Turkey’s gas exploration moves off the coast of Cyprus unlikely to yield results
Turkey started yet another controversy by announcing it would explore for natural gas, 60km west of Cyprus’s Akamas Peninsula and 150km from the Turkish coastline — inside Cyprus’s economic zone and continental shelf.
The Turkish declaration was strongly criticised by the United States, the European Union, Greece, Cyprus, Russia, Egypt and others for violating the territorial waters of a sovereign state. The critical reactions only compounded Ankara’s challenges at home and abroad.
Recent Turkish moves came as the country faces serious economic difficulties. Since the end of last year, and for the first time in ten years, Turkey has been experiencing an economic recession, with an inflation rate of about 20% and skyrocketing food and medicine prices. The Turkish lira is under tremendous pressure but the biggest blow is the repayment in the next 12 months of about $18 billion in foreign currency loans.
Turkish President Recep Tayyip Erdogan seems to be betting on the natural gas riches of the eastern Mediterranean to overcome the economic crisis and to ensure he stays in power. He’s also apparently hoping that Turkey will become a hub for exporting natural gas to European markets.
What makes matters related to gas reserves of the eastern Mediterranean more complicated is that Turkey seems to be an undesirable partner in most of the regional cooperation frameworks in the sector.
In January, Egypt, Israel, Greece, Cyprus, Jordan, Italy and the Palestinian Authority established the Eastern Mediterranean Gas Forum with the intention of creating an international organisation that respects the rights of its members to their natural resources in accordance with the principles of international law and strengthens their efforts to build the right infrastructure.
Ankara was not invited to participate in the forum because its activities in the region were seen to be destabilising. Ankara also rejects Cyprus’s claims over its maritime economic zone, arguing that parts of it were within the jurisdiction of Turkey or Turkish Cypriots.
Furthermore, it rejected agreements broached by Cyprus to define its maritime borders, including its agreements with Egypt and Israel, based on which the economic zones of those countries were determined in the eastern Mediterranean.

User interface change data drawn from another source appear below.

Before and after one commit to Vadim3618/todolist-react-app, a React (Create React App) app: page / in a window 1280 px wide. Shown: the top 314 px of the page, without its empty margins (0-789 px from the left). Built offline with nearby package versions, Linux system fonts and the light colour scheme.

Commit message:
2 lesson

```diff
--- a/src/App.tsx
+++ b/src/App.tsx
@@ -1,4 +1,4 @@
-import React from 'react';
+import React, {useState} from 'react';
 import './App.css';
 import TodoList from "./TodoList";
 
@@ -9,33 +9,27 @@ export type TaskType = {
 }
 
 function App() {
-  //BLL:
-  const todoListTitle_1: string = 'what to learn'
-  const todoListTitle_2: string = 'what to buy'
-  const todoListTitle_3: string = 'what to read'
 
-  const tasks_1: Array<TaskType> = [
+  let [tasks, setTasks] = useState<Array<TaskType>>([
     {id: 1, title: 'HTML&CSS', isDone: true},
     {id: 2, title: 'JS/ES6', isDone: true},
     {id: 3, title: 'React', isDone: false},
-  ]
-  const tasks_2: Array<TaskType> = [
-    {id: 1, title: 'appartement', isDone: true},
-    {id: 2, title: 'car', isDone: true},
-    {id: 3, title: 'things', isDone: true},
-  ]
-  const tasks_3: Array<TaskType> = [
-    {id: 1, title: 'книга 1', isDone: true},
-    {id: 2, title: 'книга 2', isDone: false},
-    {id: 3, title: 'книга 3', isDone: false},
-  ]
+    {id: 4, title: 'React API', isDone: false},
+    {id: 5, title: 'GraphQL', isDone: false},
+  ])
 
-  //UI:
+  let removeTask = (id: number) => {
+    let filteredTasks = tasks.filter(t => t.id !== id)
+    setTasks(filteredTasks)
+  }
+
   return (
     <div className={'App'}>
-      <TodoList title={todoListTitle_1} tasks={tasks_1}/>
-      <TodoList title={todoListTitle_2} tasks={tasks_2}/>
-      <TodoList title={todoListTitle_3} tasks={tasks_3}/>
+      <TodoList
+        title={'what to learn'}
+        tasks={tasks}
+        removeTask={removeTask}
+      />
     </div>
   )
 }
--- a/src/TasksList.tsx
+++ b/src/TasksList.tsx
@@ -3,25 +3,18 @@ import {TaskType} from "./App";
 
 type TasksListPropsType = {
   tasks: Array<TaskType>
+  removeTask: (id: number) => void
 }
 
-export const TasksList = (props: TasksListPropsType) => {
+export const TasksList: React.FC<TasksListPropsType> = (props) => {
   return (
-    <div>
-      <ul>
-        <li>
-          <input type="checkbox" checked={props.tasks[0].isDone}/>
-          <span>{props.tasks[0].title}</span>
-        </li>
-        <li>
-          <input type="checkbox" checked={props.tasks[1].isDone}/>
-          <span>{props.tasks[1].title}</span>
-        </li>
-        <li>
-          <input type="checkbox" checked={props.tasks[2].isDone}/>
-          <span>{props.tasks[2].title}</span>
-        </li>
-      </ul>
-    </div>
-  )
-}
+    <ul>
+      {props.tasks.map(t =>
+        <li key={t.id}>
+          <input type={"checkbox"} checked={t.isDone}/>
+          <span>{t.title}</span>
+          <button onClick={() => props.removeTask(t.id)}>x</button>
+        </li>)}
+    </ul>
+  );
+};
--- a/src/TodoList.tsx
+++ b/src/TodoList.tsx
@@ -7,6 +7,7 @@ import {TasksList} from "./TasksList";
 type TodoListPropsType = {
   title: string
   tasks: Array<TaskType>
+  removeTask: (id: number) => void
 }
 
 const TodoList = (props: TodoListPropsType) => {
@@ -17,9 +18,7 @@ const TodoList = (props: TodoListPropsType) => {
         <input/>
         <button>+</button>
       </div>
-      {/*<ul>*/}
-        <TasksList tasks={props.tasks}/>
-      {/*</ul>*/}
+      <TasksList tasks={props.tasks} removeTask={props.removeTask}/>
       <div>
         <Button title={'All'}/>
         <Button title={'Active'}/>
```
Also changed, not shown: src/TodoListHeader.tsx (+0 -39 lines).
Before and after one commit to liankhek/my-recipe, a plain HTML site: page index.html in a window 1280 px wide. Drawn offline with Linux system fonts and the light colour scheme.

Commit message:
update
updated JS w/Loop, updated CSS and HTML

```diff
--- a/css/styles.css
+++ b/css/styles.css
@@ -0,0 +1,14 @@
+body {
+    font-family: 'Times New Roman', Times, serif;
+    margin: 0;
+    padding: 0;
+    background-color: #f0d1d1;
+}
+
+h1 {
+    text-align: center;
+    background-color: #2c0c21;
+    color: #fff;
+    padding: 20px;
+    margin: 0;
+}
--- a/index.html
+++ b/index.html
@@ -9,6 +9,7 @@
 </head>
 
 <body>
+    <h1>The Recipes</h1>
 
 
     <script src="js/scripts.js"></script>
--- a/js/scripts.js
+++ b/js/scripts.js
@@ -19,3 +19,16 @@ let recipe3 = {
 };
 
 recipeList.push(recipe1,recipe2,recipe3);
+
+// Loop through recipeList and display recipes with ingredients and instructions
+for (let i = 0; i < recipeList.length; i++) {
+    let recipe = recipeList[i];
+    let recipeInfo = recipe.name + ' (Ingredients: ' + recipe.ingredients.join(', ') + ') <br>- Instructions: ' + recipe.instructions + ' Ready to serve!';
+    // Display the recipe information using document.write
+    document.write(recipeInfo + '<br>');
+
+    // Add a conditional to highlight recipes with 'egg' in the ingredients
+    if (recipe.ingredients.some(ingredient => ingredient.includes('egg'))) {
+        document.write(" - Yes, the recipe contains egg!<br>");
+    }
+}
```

Turkish naval forces modified their rules of engagement in the eastern Mediterranean. Turkey dispatched exploration ships to Cypriot territorial waters, accompanied by warships to protect them. Turkey has been harassing Cyprus’s exploration vessels and last year it intercepted Italian drilling vessels off Cyprus while its own ships were exploring for gas within Cypriot territorial waters without clear and internationally recognised legal grounds.
It is estimated that Turkey’s bid for natural gas resources in the eastern Mediterranean will not come to fruition in the short term.
US Senator Bob Menendez, a Democrat from New Jersey, and US Senator Marco Rubio, a Republican from Florida, submitted a bill in the US Congress titled “Security and Partnership for the Eastern Mediterranean” with the view of lifting the arms embargo on Cyprus that’s been in place for decades. The measure suggests that political, military and economic circles in Washington are willing to further isolate Turkey if it goes ahead with the S-400 missile defence deal with Russia or if it continues following policies that hinder US interests in the region.
In addition, some countries — Iran and Qatar, for example — may increase instability in the region by supporting terrorist movements interested in disrupting gas exports from the eastern Mediterranean to Europe since that trade goes against their interests. It is easy to see the complexities involved in the strategic environment for the development and export of natural gas from the region.
Such moves increase the likelihood of military confrontation between eastern Mediterranean countries, especially considering the tendency of the Turks to use all possible means, including military options, to defend what they say are their legitimate “rights” to resource discoveries.
If Turkey continues its policies in the eastern Mediterranean, which is most likely to happen, Erdogan will find himself more isolated and Turkey’s economic crisis will intensify. On the other side, there will be a tendency towards closer cooperation between the other players in the region to achieve positive returns quickly and as a tool to deter Ankara.
This shows the importance of encouraging and promoting the Eastern Mediterranean Gas Forum as a vital grouping that serves the interests of the participating countries in accordance with the principles of international law and respect for international conventions.